::: DATA SHOWN :::

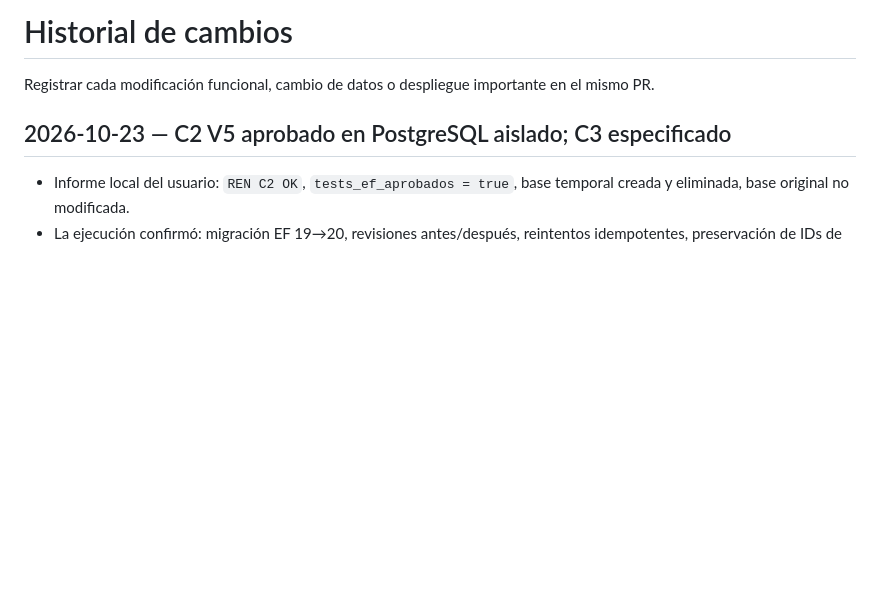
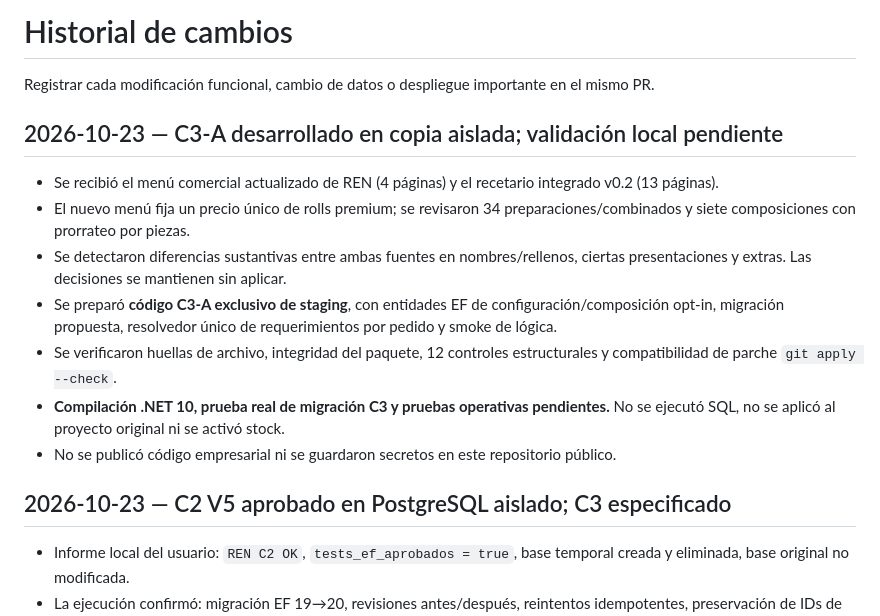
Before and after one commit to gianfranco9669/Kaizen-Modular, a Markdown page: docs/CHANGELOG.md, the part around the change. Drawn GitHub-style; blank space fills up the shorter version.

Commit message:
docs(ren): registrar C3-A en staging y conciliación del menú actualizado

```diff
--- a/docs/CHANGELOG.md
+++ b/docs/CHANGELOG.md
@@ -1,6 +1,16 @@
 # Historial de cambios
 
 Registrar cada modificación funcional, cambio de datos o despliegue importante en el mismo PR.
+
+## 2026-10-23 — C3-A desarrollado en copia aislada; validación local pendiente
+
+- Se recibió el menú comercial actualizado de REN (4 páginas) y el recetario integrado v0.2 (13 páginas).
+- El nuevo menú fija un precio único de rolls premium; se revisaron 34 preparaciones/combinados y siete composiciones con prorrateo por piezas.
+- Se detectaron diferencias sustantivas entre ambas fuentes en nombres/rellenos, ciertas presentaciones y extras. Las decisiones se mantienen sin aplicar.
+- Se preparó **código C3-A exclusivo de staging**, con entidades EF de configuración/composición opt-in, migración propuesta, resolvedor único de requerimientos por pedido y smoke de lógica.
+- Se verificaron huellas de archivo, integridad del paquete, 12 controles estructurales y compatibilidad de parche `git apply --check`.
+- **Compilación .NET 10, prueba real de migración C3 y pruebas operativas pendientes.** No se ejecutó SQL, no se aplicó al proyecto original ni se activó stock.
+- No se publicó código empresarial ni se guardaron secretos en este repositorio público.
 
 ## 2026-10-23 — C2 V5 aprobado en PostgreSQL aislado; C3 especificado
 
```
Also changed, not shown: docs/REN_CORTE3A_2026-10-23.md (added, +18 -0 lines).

:::

-- PROBLEM DETAILS --
Among the preceding records, how many lines include the word "docs"? Reply with the number only.

-- SOLVED PROBLEM --
5